St. Bernard of Clairvaux wrote to a couple that had a miscarriage. In response to their question, “What is going to happen to my child? The child didn’t get baptized,”  St. Bernard said, “Your faith spoke for this child. Baptism for this child was only delayed by time. Your faith suffices. The waters of your womb — were they not the waters of life for this child? Look at your tears. Are they not like the waters of baptism? Do not fear this. God’s ability to love is greater than our fears. Surrender everything to God.”

This anecdote is on several sites for grieving couples. I do not wish in any way to add to anyone’s grief, and the closing line of the alleged saying is excellent advice no matter who originated it. But a friend asked if I knew which letter contains this.

According to Wikipedia, St. Bernard wrote 547 letters that are still extant. The Patrologia Latina has 460 of them (perhaps the others have been found in the centuries since the PL was prepared). The invaluable site Documenta Catholica Omnia has these 460 as Word documents I can search. (They are grouped into 100 per file, except the last file, so I had to do only five downloads, not 460.)

The letters are in Latin, so I chose relatively unusual words in the possible quotation. I settled on lacrima (tear) and baptismus (baptism). Note for Latin scholars: I actually searched for the letters lacri and baptis so that any ending would match. In particular, the word baptism can occur in masculine, feminine, and neuter form. Just searching for baptis avoids the whole issue.

I searched all the letters first for baptis and then, independent of the first search, for lacri so as to pick up places where OCR/typing might have gotten one word or the other wrong. I found no matches. The phrase might be in one of the 87 letters I don’t have access to; I am pretty confident it’s not in any of the 460 I do have.

I was unable to find any citations by Googling. The alleged quotation is not listed on Wikiquote.

Because of the 87 letters I don’t have, I’m reluctant to say for certain that St. Bernard did not write this. But I am also reluctant to say that he did.

St. Catherine of Siena: The world is rotten because of silence
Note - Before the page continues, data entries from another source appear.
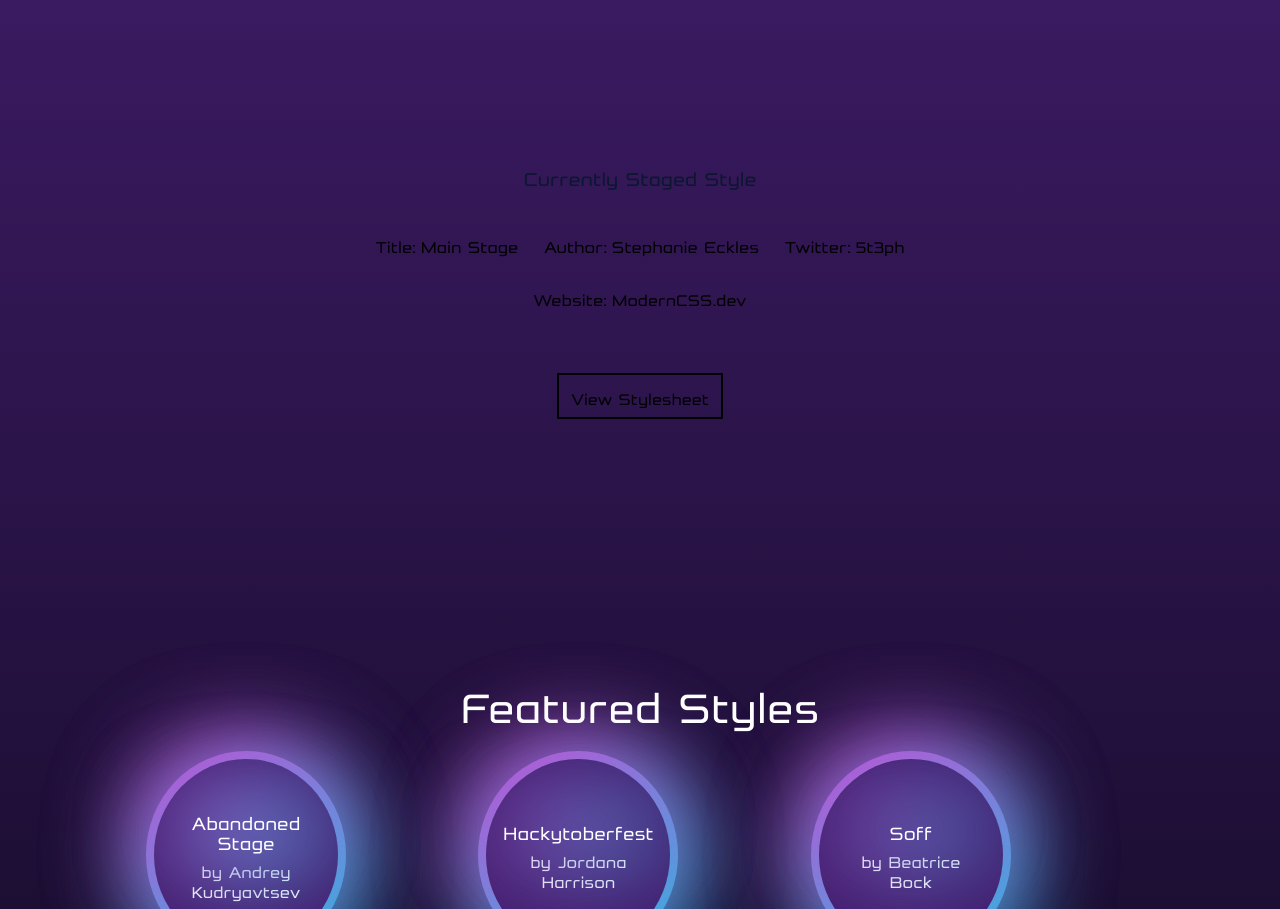
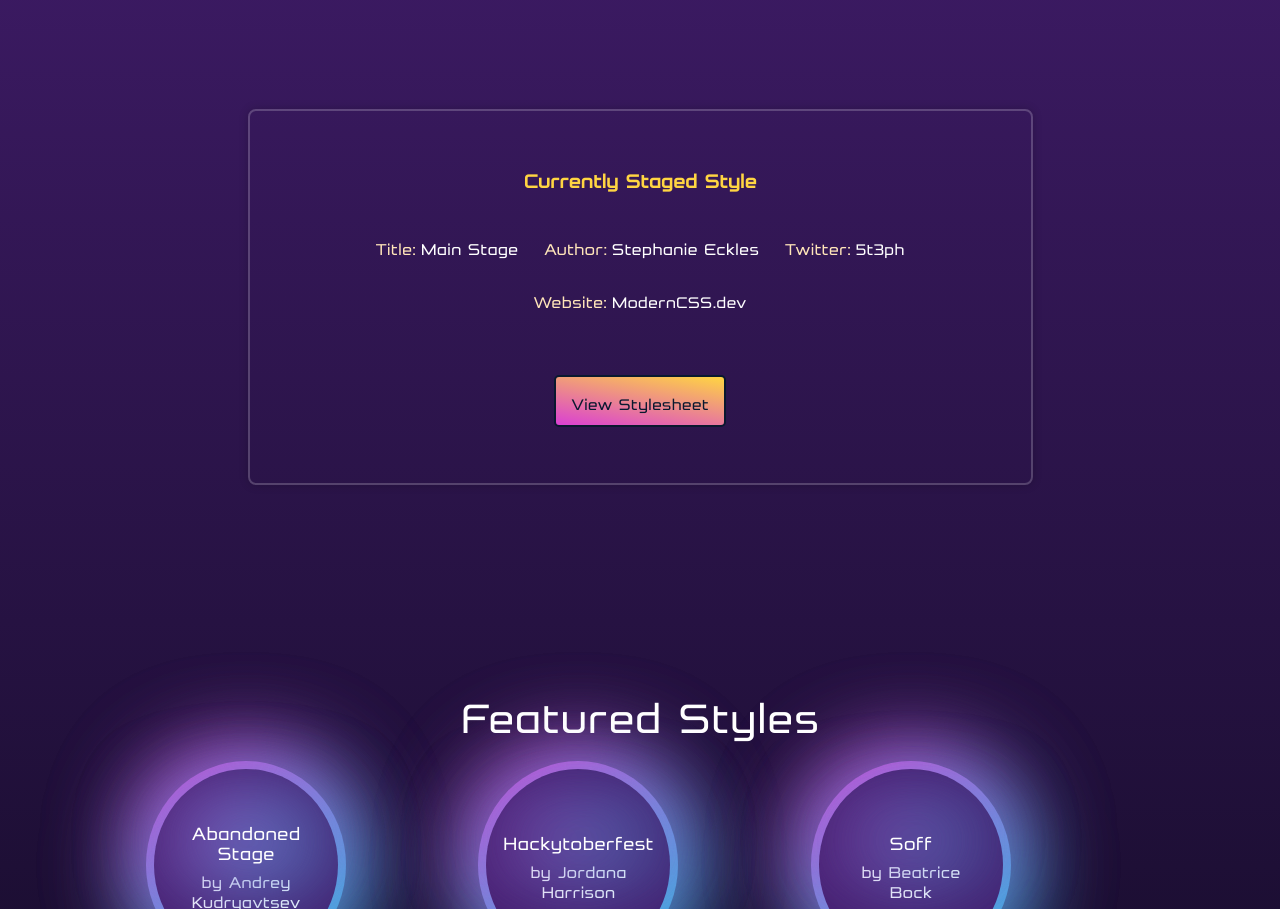
Before and after one commit to ajrobbins04/wdd331r_team02_project, a website: page public/index.html in a window 1280 px wide. Shown: the part 4332-5241 px from the top of the page. Drawn offline with Linux system fonts and the light colour scheme.

Commit message:
profile styling
changes to profile section

```diff
--- a/sass/blocks/_profile.scss
+++ b/sass/blocks/_profile.scss
@@ -2,7 +2,7 @@
     .container {
         > a {
             border: 2px solid currentColor;
-            color: var(--color-anchor);
+            @include link-gradient;
 
         }
     }
--- a/sass/compositions/_profile.scss
+++ b/sass/compositions/_profile.scss
@@ -10,12 +10,17 @@
   margin: 1rem auto 10vh;
   padding: 1rem;
   z-index: 1;
+  border-radius: var(--border-radius);
+  border:2px solid rgba(255, 255, 255, .2);
+  box-shadow: 0 0 10px rgb(0, 0, 0, .2);
+
 
   .container {
     @include grid-w-centered-items;
 
     #profile-title {
-      color: var(--color-dark);
+      color: var(--color-high-contrast);
+      font-weight: bold;
     }
 
     // only applies to 'View Stylesheet' link
@@ -34,15 +39,17 @@
       width: auto;
       margin-right: 0.25em;
       font-weight: var(--font-weight-strong);
+      color: var(--color-accent-secondary);
     }
 
     span:nth-child(2) {
       flex-grow: 1;
       word-break: break-word;
+      color: var(--color-extra-light);
 
       // twitter and website links
       a {
-        color: inherit;
+        color: var(--color-extra-light);
       }
     }
   }
@@ -55,8 +62,10 @@
     max-width: 30ch;
     margin-bottom: 0;
     border-radius: var(--border-radius);
-    background-color: var(--color-extra-light);
-    box-shadow: 0 2px 5px rgba(var(--color-dark), 0.15);
+    background: transparent;
+    border:2px solid rgba(255, 255, 255, .2);
+    backdrop-filter: blur(20px);
+    box-shadow: 0 0 10px rgb(0, 0, 0, .2);
 
     ul {
       justify-content: unset;
```
Also changed, not shown: public/style.css.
We’ve had enough exhortations to be silent. Cry out with a thousand tongues-I see the world is rotten because of silence.

Attr. St. Catherine of Siena

The quotation doesn’t sound implausibly attributed to her, but can it be shown to be authentic?

I will spare you the details of my long and fruitless search. Eventually, I semi-punted and asked an Italian-speaking friend, Fr. Bryan Jerabek, for help, hoping it would be easier to find it in Italian. He told me that medieval Italian is not the same as modern Italian, but he’d look anyhow, And, ecco!

It’s her letter #16, to an unidentified “great prelate” (perhaps Cardinal Pietro of Ostia.) That letter doesn’t seem to be on the Internet in English, which is why I couldn’t find it. You can see the medieval Italian version here. The relevant passage is as follows:

Oimè, non più tacere! Gridate con cento migliaia di lingue. Veggo che, per tacere, il mondo è guasto, la Sposa di Cristo è impallidita, toltogli è il colore, perchè gli è succhiato il sangue da dosso, cìoè che il sangue di Cristo, che è dato per grazia e non per debito.

Fr. Jerabek renders that as:

Be silent no more! Cry out with one hundred thousand tongues. I see that, because of this silence, the world is in ruins, the Spouse of Christ has grown pale; the color is taken from her face because her blood has been sucked out, that is the blood of Christ, which is given as a free gift and not by right.

So the currently-circulating version of the quotation is not quite accurate. “We’ve had enough exhortations to be silent” doesn’t appear (I suspect it got tacked on when someone used St. Catherine’s words in response to an exhortation to silence), and it’s 100K tongues, not simply 1,000. But I’m going to call the rest of it close enough.